Sunday, August 06, 2006

A Blast from the Past

It was a truly delightful week in small town America. My wife and I joined our grandsons at the County Fair! Actually it's called the Central Mississippi Fair as it covers several rural counties.

My two grandsons are two and five years old respectively, the perfect ages to visit the county fair. It's exciting to view the exhibits, the rides, the lights, the food and the carnival games through their young eyes. Everything is a delight! There is no cynicism, no negativism, just pure joy.

As an "old timer" who grew up in the 1950's when fairs were bigger, brighter, and substantially better attended, I can look back and see tremendous differences between then and now. But, in those days county fairs had virtually no competition. In the 1950's there were no video games, no arcades, almost no television, no computers, virtually no fast food (no McDonald's???), and no distractions.

When the traveling carnival with its fast moving metal machines, bright lights, loud music, big tents, plush teddy bears and food stands set up in the vacant field, it was a wonder to the senses.

In the 1950's carnivals brought things to town that you could literally see and do only once a year! Today, the carnival seems tame, dirty and old. A pale imitation of the worlds you can visit on your video game, local mall, arcade, Chuckie Cheese, Dave & Busters, or the nearby Six Flags or Disney World.

The traveling carnivals have fallen on hard times. The carnival visiting our little town had old, well worn rides with most of the lights missing. Some had 50 coats of paint and might well be the same machines I had ridden when I was five. But none of the mattered to my grandsons. It was all new, bright and shiny to them.

Thinking of the 1950's let's remember that it was only a few years earlier, August 6, 1945 that President Harry Truman effectively ended World War Two by ordering the use of an atomic bomb on Hiroshima, Japan. A few thousand people around the world will note the tragedy today in prayer and moments of silence. LINK: CLICK HERE

While we're remembering all the joys of the 1950's, we need to remember the school air raid drills and the "duck and cover" maneuvers under our little school desks. For the last 60 years we have lived under the threat of nuclear annihilation.

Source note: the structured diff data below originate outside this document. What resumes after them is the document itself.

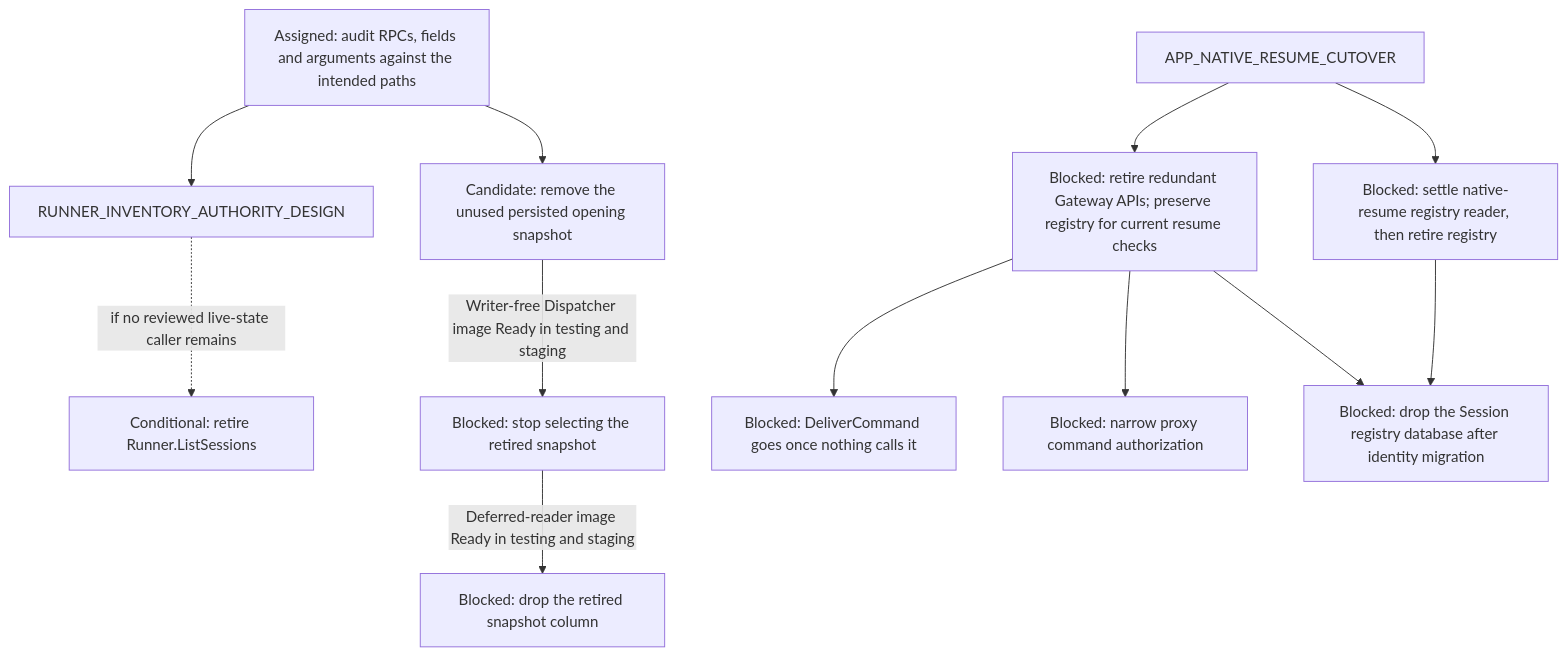
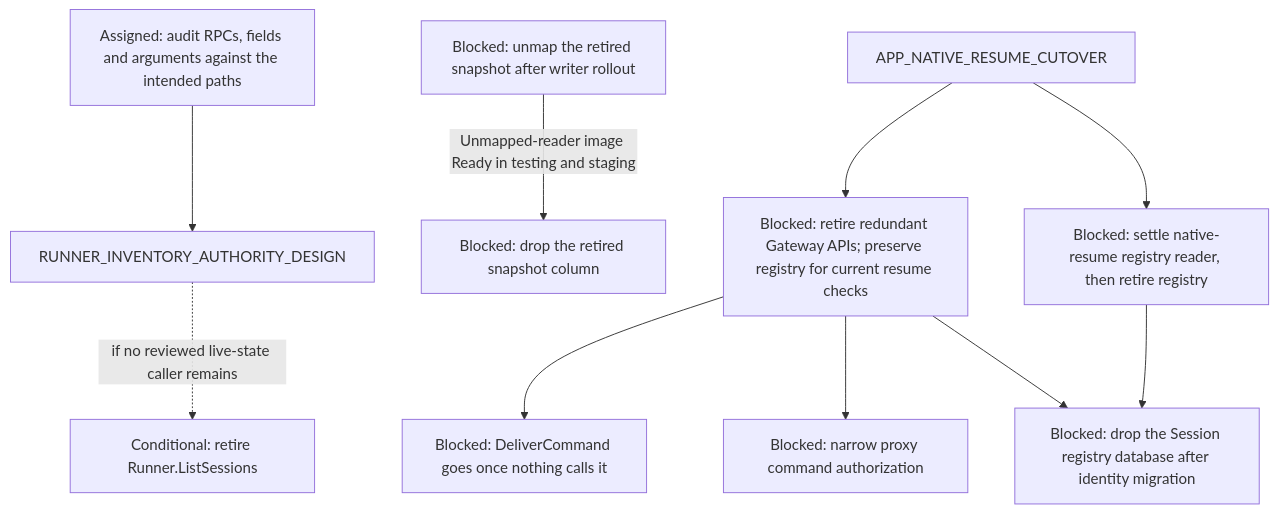
Diagram 15 of 17 in agentplane/plans/task_dag.md (agentydragon-agent/ducktape), drawn with Mermaid before and after one commit. The commit also changed other lines of this file and 1 other file, not shown here.

First line of the commit message:
Finish Agentplane control-surface audit and DAG burn-down (#10700)

````diff
--- a/agentplane/plans/task_dag.md
+++ b/agentplane/plans/task_dag.md
@@ -1312,20 +1312,19 @@
 ```mermaid
 flowchart TD
     RUNNER_COMMAND_RPCS[Blocked: DeliverCommand goes once nothing calls it]
     CONTROL_SURFACE_RETIREMENT_AUDIT[Assigned: audit RPCs, fields and arguments against the intended paths]
     CONTROL_SURFACE_RETIREMENT_AUDIT --> RUNNER_INVENTORY_AUTHORITY_DESIGN
     RUNNER_INVENTORY_AUTHORITY_DESIGN -. if no reviewed live-state caller remains .-> RUNNER_LIST_SESSIONS_RETIRE[Conditional: retire Runner.ListSessions]
-    CONTROL_SURFACE_RETIREMENT_AUDIT --> DISPATCHER_OPENING_ATTACHED_RETIRE[Candidate: remove the unused persisted opening snapshot]
-    DISPATCHER_OPENING_ATTACHED_RETIRE -->|Writer-free Dispatcher image Ready in testing and staging| DISPATCHER_OPENING_ATTACHED_READ_RETIRE[Blocked: stop selecting the retired snapshot]
-    DISPATCHER_OPENING_ATTACHED_READ_RETIRE -->|Deferred-reader image Ready in testing and staging| DISPATCHER_OPENING_ATTACHED_COLUMN_DROP[Blocked: drop the retired snapshot column]
+    DISPATCHER_OPENING_ATTACHED_READ_RETIRE[Blocked: unmap the retired snapshot after writer rollout]
+    DISPATCHER_OPENING_ATTACHED_READ_RETIRE -->|Unmapped-reader image Ready in testing and staging| DISPATCHER_OPENING_ATTACHED_COLUMN_DROP[Blocked: drop the retired snapshot column]
     GATEWAY_WRAPPER_RETIRE --> RUNNER_COMMAND_RPCS
     GATEWAY_WRAPPER_RETIRE[Blocked: retire redundant Gateway APIs; preserve registry for current resume checks]
     APP_NATIVE_RESUME_CUTOVER --> GATEWAY_WRAPPER_RETIRE
     GATEWAY_DATABASE_DROP[Blocked: drop the Session registry database after identity migration]
     PROXY_START_METHODS_DISPATCHER_ONLY[Blocked: narrow proxy command authorization]
     GATEWAY_WRAPPER_RETIRE --> PROXY_START_METHODS_DISPATCHER_ONLY
     GATEWAY_WRAPPER_RETIRE --> GATEWAY_DATABASE_DROP
     GATEWAY_SESSION_REGISTRY_RETIRE[Blocked: settle native-resume registry reader, then retire registry]
     APP_NATIVE_RESUME_CUTOVER --> GATEWAY_SESSION_REGISTRY_RETIRE
     GATEWAY_SESSION_REGISTRY_RETIRE --> GATEWAY_DATABASE_DROP
 ```
````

At this point we're nearing 3,000 tragic deaths of American Soldiers in Iraq. And let's not forget that thousands of Iraqis have also died. But 220,000 died in Hiroshima. 220,000 in one day, one moment.

It is also important to note that on this day, exactly 61 years from the moment the atomic bomb dropped on Hiroshima (and don't think for a second that this timing was accidental), the Iranian President Ahmadinejad rejected all demands that Iran cease it's rapid development of atomic weapons. LINK: CLICK HERE

In fact Terhan announced that Iran will expand, not suspend, uranium enrichment, in defiance of a U.N. Security Council resolution.

It's also no coincidence that that Iranian President Mahmoud Ahmadinejad also proposed his solution for ending violence in the middle east: the destruction and removal of Israel from the planet.

I'm so pleased we could share a tiny part of the past with our grandchildren this past week. I'm glad they could experience the fun of an old fashioned county fair.

It's tragic that I am forced to share another legacy of the 1950's with my grandchildren, the constant fear of nuclear war and destruction. The fear that a dictator will use nuclear weapons to further his own ambitions or his own warped view of the world order.

We had all hoped the end of the cold war had brought that era to a close.

I guess we all better practice to duck and cover.




1 comment:

Vigilante said...

Wizard, I also go back - way back - almost as far back as you. So check me on my recollections: The Soviets built and tested their first atomic bomb in the early 50's and their first 'thermo-nuclear' hydrogen bomb by the mid-50's (say). Now it's my recollection that during the period of Herman Kahn and John Birch Society that followed in the early stages of USA-USSR nuclear deterrence (mutually assured destruction - MAD), that some right wingers looked back nostalgically for the days when we had the bomb and the Soviets didn't; and that wouldn't it have been great if we could have whacked them before they had something to whack us back with? Back in those bad ol' days of crawling under desks in school drills, those wistful thoughts occurred to many of us.

Now, the way the whole thing turned out with cool-headed patience, diplomatic assertiveness and cautious statesmanship, we all agree that The Cold War (now called by some as World War III) turned out okay. Right? Much better than America being written down in history as the authors of countless additional Hiroshimas and Nagasakis with Russian suffixes?

Is this not a lesson for us in our current confrontation with the idiot-madman in Tehran? All we need is leaders honed with the same skills as before and we can hopeful?

Thanks for bringing up this somber subject on this date. We all need to pause, ponder and reflect.

I'll try to make my county's next county fair.